Over the last few years Denmark has lost its stranglehold on being labelled the happiest country in the world – with first Finland and then also Norway sneaking ahead over the past two years.
But the Danes have stymied the haemorrhaging and are back up to second in UN’s latest 2019 World Happiness report (here in English). The Finns remain just ahead, however.
“The annual data for Finland have continued their modest but steady upward trend since 2014, so that dropping 2015 and adding 2018 boosts the average score, thereby putting Finland significantly ahead of other countries in the top ten,” the report found.
“Denmark and Norway have also increased their average scores, but Denmark by more than Norway, so Denmark is now in second place and Norway third.”
In the ‘Happiness League Table’, Denmark ranked third for Corruption, fourth for Social Support and sixth for Freedom, while it was pulled down a bit in categories such as Positive Affect, Negative Effect, Generosity and Healthy Life Expectancy, in which it ranked in the 20s.
It was an all Nordic affair in the top four with Iceland coming fourth, while the top 10 was completed by the Netherlands, Switzerland, Sweden, New Zealand, Canada and Austria.
Other notables included Australia (11), the UK (15), Germany (17), the US (19), Mexico (23), Brazil (32), South Korea (54), Japan (58), Russia (68), Nigeria (85), Indonesia (92), China (93) and India (140).

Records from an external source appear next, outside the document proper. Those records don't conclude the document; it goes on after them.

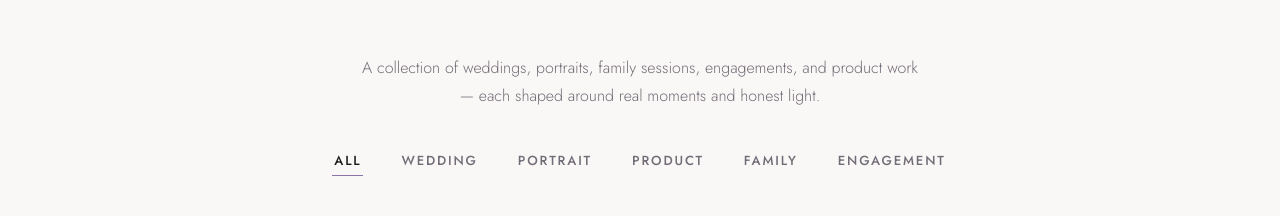
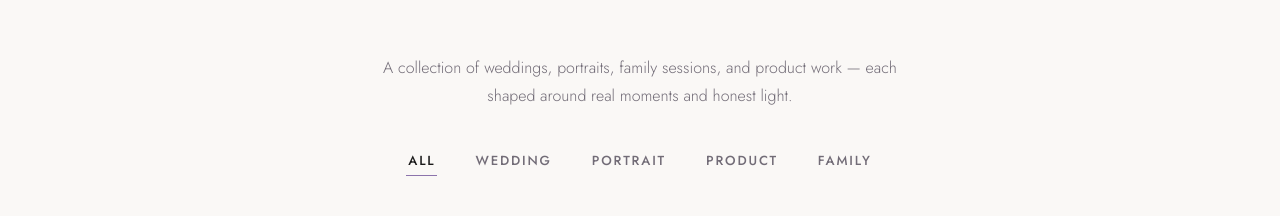
Before and after one commit to coreydd2002/annettedicksonphotography, a React (Vite) app: page /galleries in a window 1280 px wide. Shown: the part 264-480 px from the top of the page. Built offline with nearby package versions, Linux system fonts and the light colour scheme; no server answers.

Commit message:
removing the engagements section

```diff
--- a/shared/categories.js
+++ b/shared/categories.js
@@ -14,7 +14,6 @@ export const CATEGORIES = [
   { key: "portrait", label: "Portrait", variant: 1 },
   { key: "product", label: "Product", variant: 2 },
   { key: "family", label: "Family", variant: 3 },
-  { key: "engagement", label: "Engagement", variant: 4 },
 ];
 
 export const CATEGORY_KEYS = new Set(CATEGORIES.map((category) => category.key));
--- a/src/pages/Galleries/Galleries.jsx
+++ b/src/pages/Galleries/Galleries.jsx
@@ -62,9 +62,9 @@ export default function Galleries() {
           <span className="eyebrow">Portfolio</span>
           <h1>Galleries</h1>
           <p className="galleries-intro">
-            A collection of weddings, portraits, family sessions,
-            engagements, and product work — each shaped around real moments
-            and honest light.
+            A collection of weddings, portraits, family sessions, and
+            product work — each shaped around real moments and honest
+            light.
           </p>
 
           <div
--- a/src/pages/Home/Home.css
+++ b/src/pages/Home/Home.css
@@ -51,7 +51,7 @@
 
 .categories-grid {
   display: grid;
-  grid-template-columns: repeat(5, 1fr);
+  grid-template-columns: repeat(4, 1fr);
   gap: 24px;
 }
 
--- a/src/pages/Home/Home.jsx
+++ b/src/pages/Home/Home.jsx
@@ -10,8 +10,8 @@ import "./Home.css";
 
 // Home-page-local hero photo per category — kept here rather than on the
 // shared registry since api/*.js has no use for a homepage image path.
-// Engagement has no source photo yet, so its tile falls back to
-// PlaceholderImage's themed gradient, same as every gallery seed item.
+// Any category missing here falls back to PlaceholderImage's themed
+// gradient, same as every gallery seed item.
 const HOME_IMAGES = {
   wedding: "/rings.webp",
   portrait: "/2022.05.26_sarah-wallace-360.webp",
--- a/src/styles/global.css
+++ b/src/styles/global.css
@@ -36,6 +36,10 @@
   --color-family-dark: #a96c7d;
   --color-family-pale: #f6e3e8;
 
+  /* "engagement" is no longer a category (see shared/categories.js) so
+     there's no [data-theme="engagement"] rule below, but this token is
+     still live — it's PlaceholderImage.css's variant-4 gradient, reused
+     as a general-purpose fallback color (e.g. Home's About portrait). */
   --color-engagement: #92a382;
   --color-engagement-dark: #70805f;
   --color-engagement-pale: #e8ecdf;
@@ -71,11 +75,6 @@
   --theme-accent: var(--color-family);
   --theme-accent-dark: var(--color-family-dark);
   --theme-accent-pale: var(--color-family-pale);
-}
-[data-theme="engagement"] {
-  --theme-accent: var(--color-engagement);
-  --theme-accent-dark: var(--color-engagement-dark);
-  --theme-accent-pale: var(--color-engagement-pale);
 }
 
 *,
```
Also changed, not shown: 1 other file (tests, documents, lock files or other folders).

Languishing at the unhappy end of the spectrum was conflict-ridden South Sudan, preceded by Central African Republic, Afghanistan, Tanzania and Rwanda.